The problem is that they have been working on this for weeks, and the info available is not helpful.

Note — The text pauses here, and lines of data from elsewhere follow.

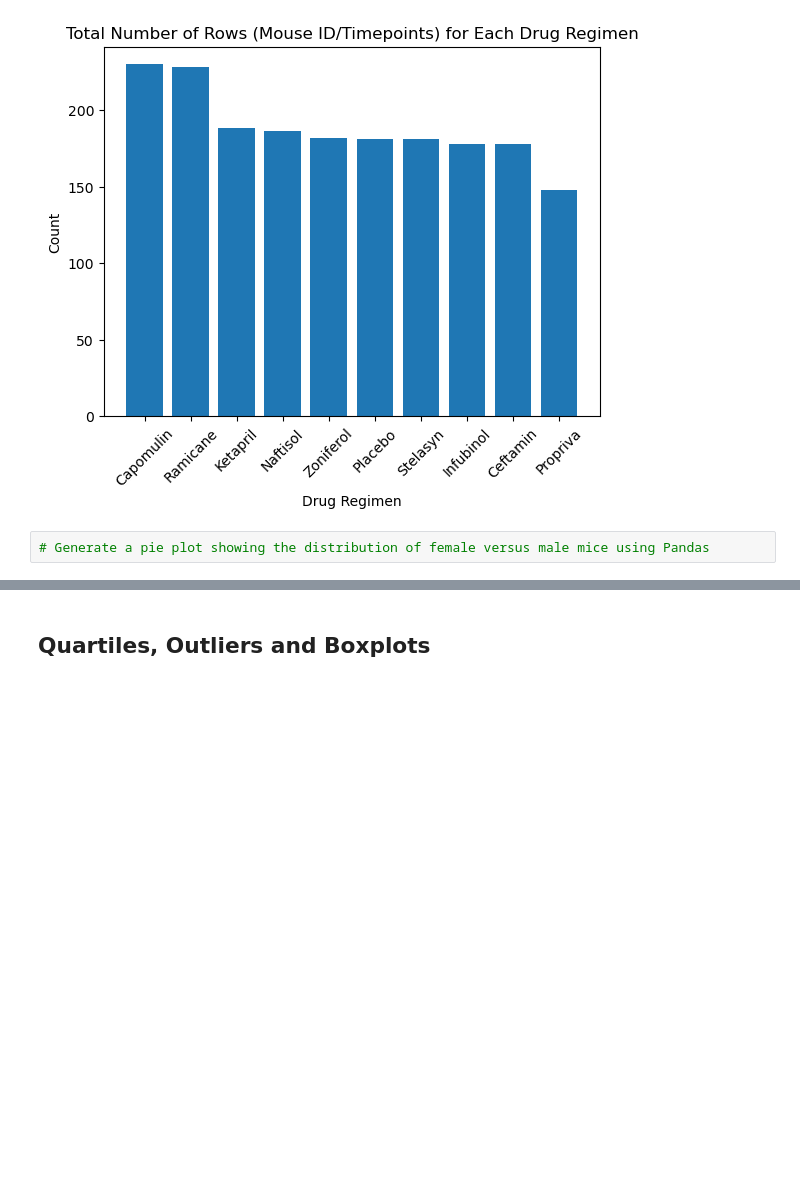
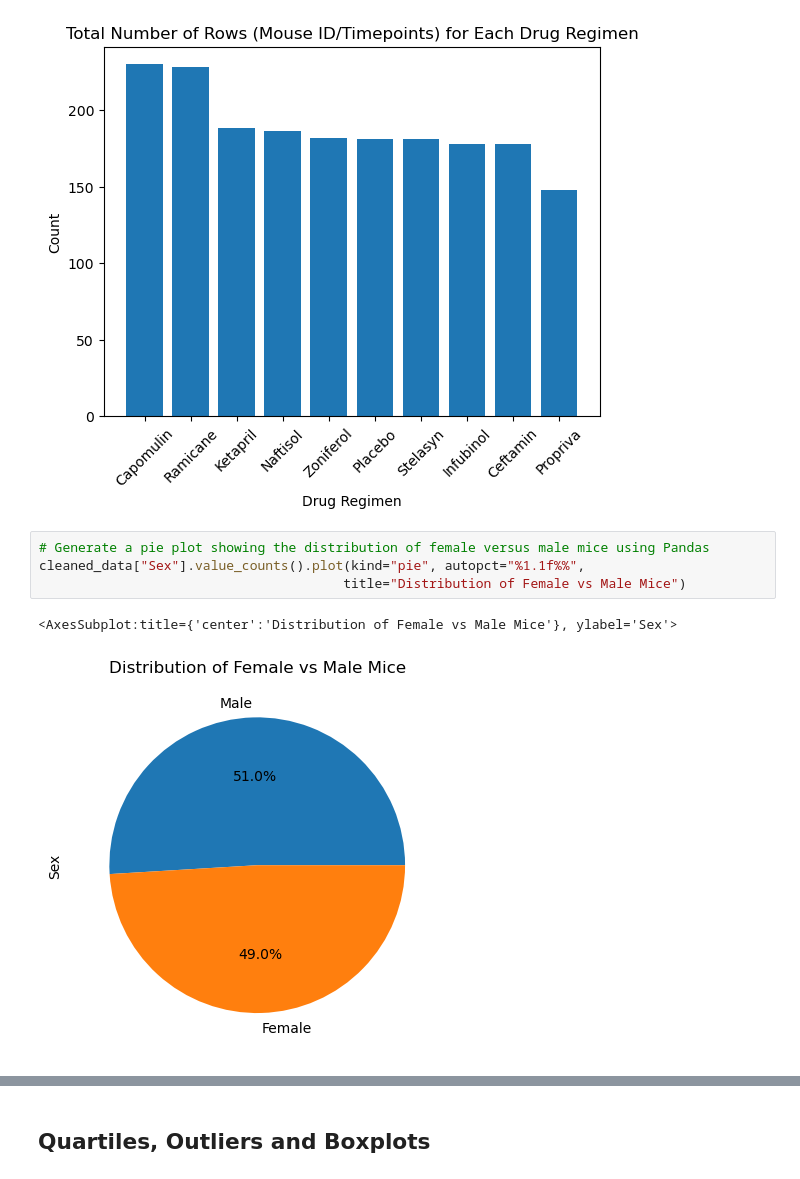
Before and after one commit to juliayemin/Pymaceutical_Challenge, a Jupyter notebook: pymaceuticals_starter.ipynb, the cells around one changed output, grey strips where cells are left out. Cells and saved outputs as stored; diff of their text form; blank space fills up the shorter version.

```diff
--- a/pymaceuticals_starter.ipynb
+++ b/pymaceuticals_starter.ipynb
@@ -146,5 +146,10 @@ plt.show()
 [figure]
 # %%
 # Generate a pie plot showing the distribution of female versus male mice using Pandas
+cleaned_data["Sex"].value_counts().plot(kind="pie", autopct="%1.1f%%",
+                                       title="Distribution of Female vs Male Mice")
+# %% [output]
+<AxesSubplot:title={'center':'Distribution of Female vs Male Mice'}, ylabel='Sex'>
+[figure, added]
 # %%
 # Generate a pie plot showing the distribution of female versus male mice using pyplot
```
Also changed, not shown: parts of 1 cell of this notebook.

Any other Bloggers out there having difficulty with this?




posted by Fr. Jeffrey Keyes, C.PP.S. on 11:48 AM link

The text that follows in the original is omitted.